While judges proved themselves able to remake the United States' system of commercial law, they failed to quell the constitutional crisis that led to the Civil War. In 1857 the United States Supreme Court attempted to settle the sectional crisis once and for all with its controversial Dred Scott decision. In it Chief Justice Roger Taney ruled that African-American slaves were property, and could never be citizens. Thus the slave Dred Scott had no standing to sue for his freedom when his master removed him to free territory. Taney's decision provoked a storm of controversy in the North and exposed the Court to harsh criticism and charges of political and sectional partisanship. It also precipitated the rise of the Republican Party that resurrected Abraham Lincoln's political career and sent him to the White House.

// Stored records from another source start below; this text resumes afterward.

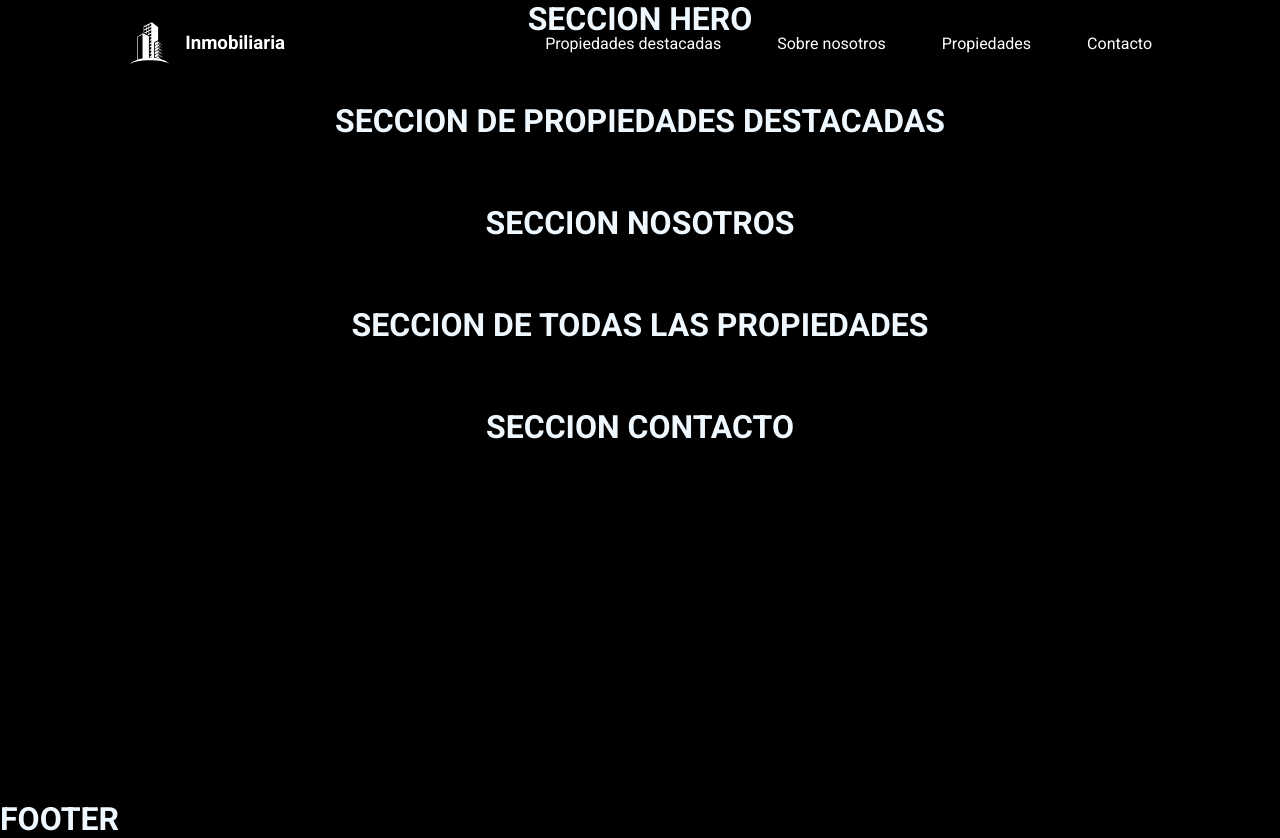
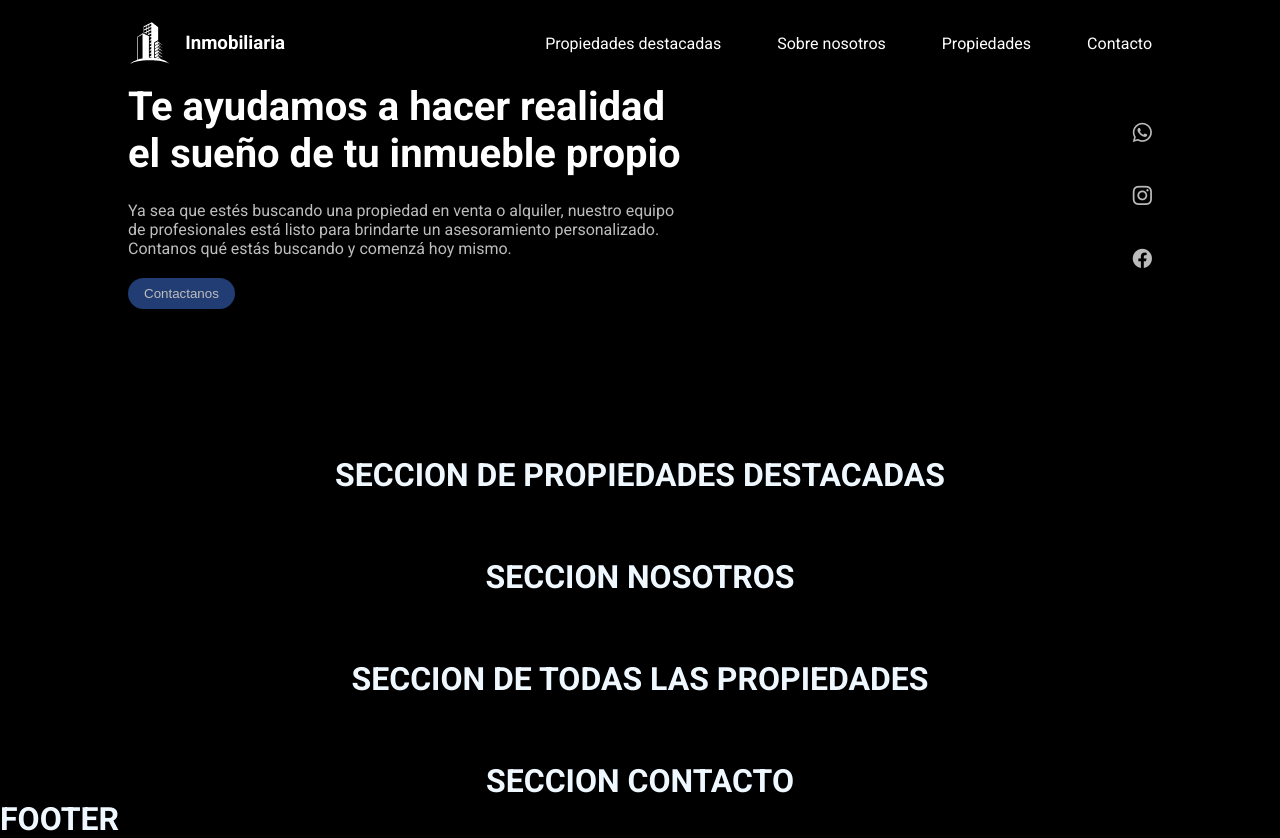
Before and after one commit to matiasealianelli/web-inmobiliaria-react-utn, a React (Vite) app: page / in a window 1280 px wide. Built offline with nearby package versions, Linux system fonts and the light colour scheme.

Commit message:
Add structure JSX hero

```diff
--- a/src/components/sections/hero.jsx
+++ b/src/components/sections/hero.jsx
@@ -1,8 +1,37 @@
-import '../../styles/hero.css'
+import "../../styles/hero.css";
 export default function hero() {
   return (
     <>
-    <h1>SECCION HERO</h1>
+      <section id="hero" class="hero">
+        <div class="conteiner-info-hero">
+          <h1 class="title-hero">
+            Te ayudamos a hacer realidad el sueño de tu inmueble propio
+          </h1>
+          <p class="text-hero">
+            Ya sea que estés buscando una propiedad en venta o alquiler, nuestro
+            equipo de profesionales está listo para brindarte un asesoramiento
+            personalizado. Contanos qué estás buscando y comenzá hoy mismo.
+          </p>
+          <div class="conteiner-btns-cta">
+            <a
+              class="btn-link-contact"
+              href="https://matiasealianelli.github.io/landing-inmobiliaria/#contact">
+              <button class="btn-cta-hero">Contactanos</button>
+            </a>
+          </div>
+        </div>
+        <div class="conteiner-redes-hero">
+          <a target="_blank" href="https://www.whatsapp.com/">
+            <i class="bi bi-whatsapp icon-wpp icon-red"></i>
+          </a>
+          <a target="_blank" href="https://www.instagram.com/">
+            <i class="bi bi-instagram icon-ig icon-red"></i>
+          </a>
+          <a target="_blank" href="https://www.facebook.com/">
+            <i class="bi bi-facebook icon-fb icon-red"></i>
+          </a>
+        </div>
+      </section>
     </>
-  )
+  );
 }
```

Belleisen, Edward J. Navigating Failure: Bankruptcy and Commercial Society in Antebellum America. Chapel Hill: University of North Carolina Press, 2001

Cover, Robert. Justice Accused: Antislavery and the Judicial Process. New Haven, CT: Yale University Press, 1975

Davis, Rodney O. "Judge Ford and the Regulators, 1841-1842." Selected Papers in Illinois History 1981. Springfield, IL: Illinois State Historical Society, 1982. 25-36.

Fehrenbacher, Don E. The Dred Scott Case, Its Significance in American Law and Politics. New York: Oxford University Press, 1978.

Frank, John P. Lincoln as a Lawyer. Urbana, IL: University of Illinois Press, 1961.

Horowitz, Morton J. The Transformation of American Law, 1780-1860. Cambridge, Mass.: Harvard University Press, 1977.

Hurst, James Willard. Law and the Conditions of Freedom in the Nineteenth-Century United States. Madison: University of Wisconsin Press, 1956.

Hurst, James Willard. Law and Social Order in the United States. Ithaca : Cornell University Press, 1977.

Morris, Thomas. Free Men All: The Personal Liberty Laws of the North, 1780-1861. Baltimore: The Johns Hopkins University Press, 1974.

Nye, Russell. Fettered Freedom: Civil Liberties and the Slavery Controversy. East Lansing, MI: Michigan State College Press, 1949

Paludan, Phillip S. A Covenant with Death: The Constitution, Law, and Equality in the Civil War Era. Urbana, IL: University of Illinois Press, 1975.

©Copyright 2000 Abraham Lincoln Historical Digitization Project